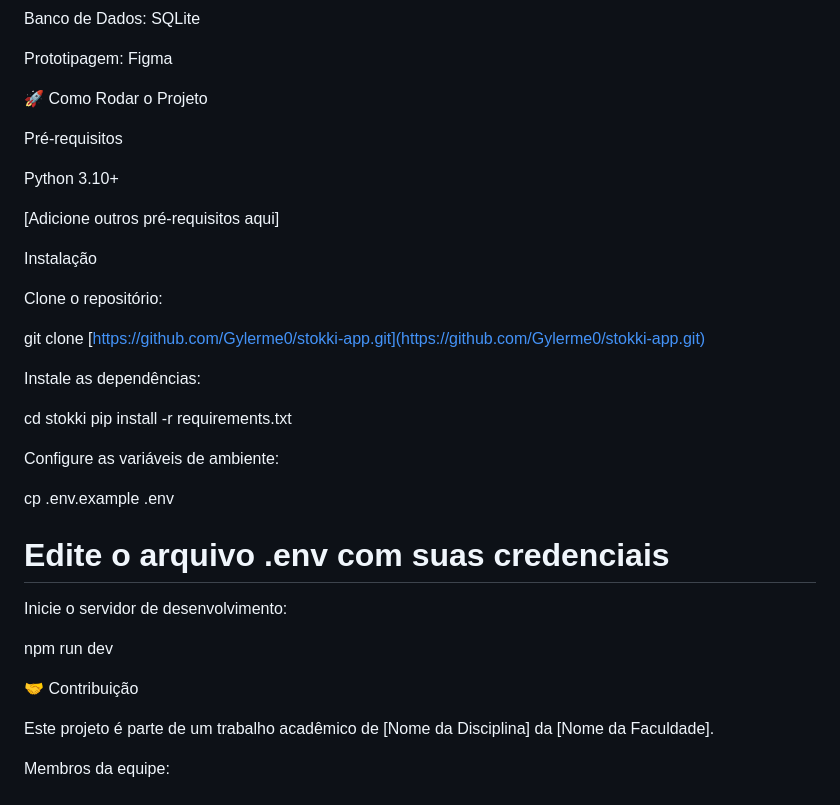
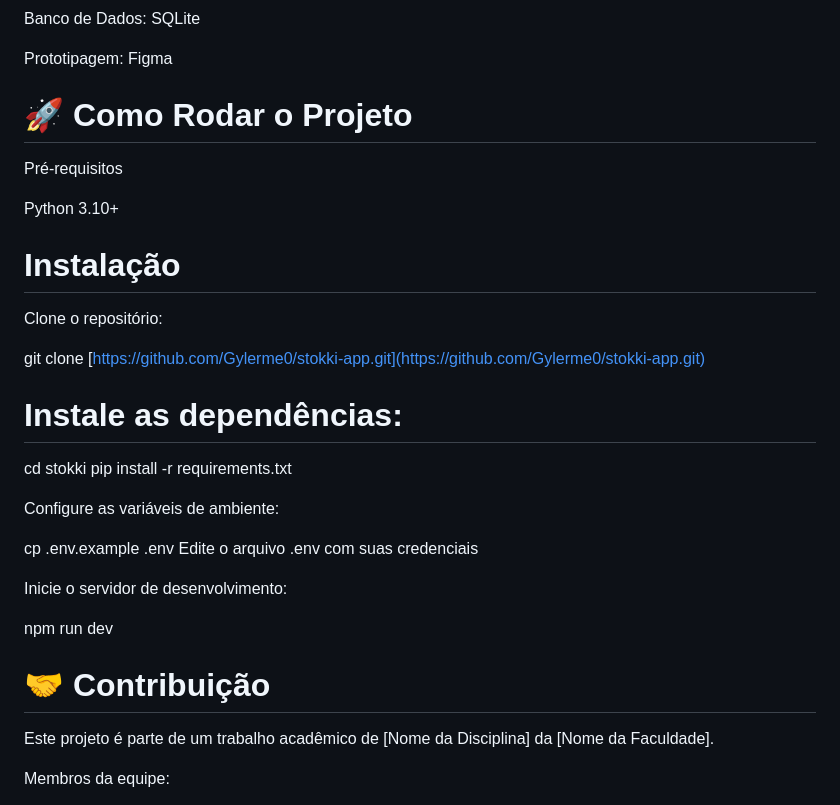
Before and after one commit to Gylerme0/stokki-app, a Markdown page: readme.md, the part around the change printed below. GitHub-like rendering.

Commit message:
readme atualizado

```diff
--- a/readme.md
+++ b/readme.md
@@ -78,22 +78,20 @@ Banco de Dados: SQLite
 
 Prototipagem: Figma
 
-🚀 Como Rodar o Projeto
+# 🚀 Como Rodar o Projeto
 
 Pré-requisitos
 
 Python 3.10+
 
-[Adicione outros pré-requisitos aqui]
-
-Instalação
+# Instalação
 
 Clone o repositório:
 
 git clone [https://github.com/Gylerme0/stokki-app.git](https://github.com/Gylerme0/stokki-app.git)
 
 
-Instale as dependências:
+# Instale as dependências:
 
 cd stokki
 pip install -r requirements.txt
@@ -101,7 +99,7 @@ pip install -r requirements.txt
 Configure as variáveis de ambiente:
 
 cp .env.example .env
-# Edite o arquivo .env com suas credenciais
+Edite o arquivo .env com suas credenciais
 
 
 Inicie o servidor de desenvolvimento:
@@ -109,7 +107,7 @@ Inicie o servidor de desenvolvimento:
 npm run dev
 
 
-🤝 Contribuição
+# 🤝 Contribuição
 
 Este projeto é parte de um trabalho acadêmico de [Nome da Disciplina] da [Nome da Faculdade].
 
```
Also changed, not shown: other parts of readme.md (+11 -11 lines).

::::::::::

§ TRY IT: Note each line of the entries that has "stokki" in it, and copy those lines.

§ SOLVED PROBLEM:
Before and after one commit to Gylerme0/stokki-app, a Markdown page: readme.md, the part around the change printed below. GitHub-like rendering.
 git clone [https://github.com/Gylerme0/stokki-app.git](https://github.com/Gylerme0/stokki-app.git)
 cd stokki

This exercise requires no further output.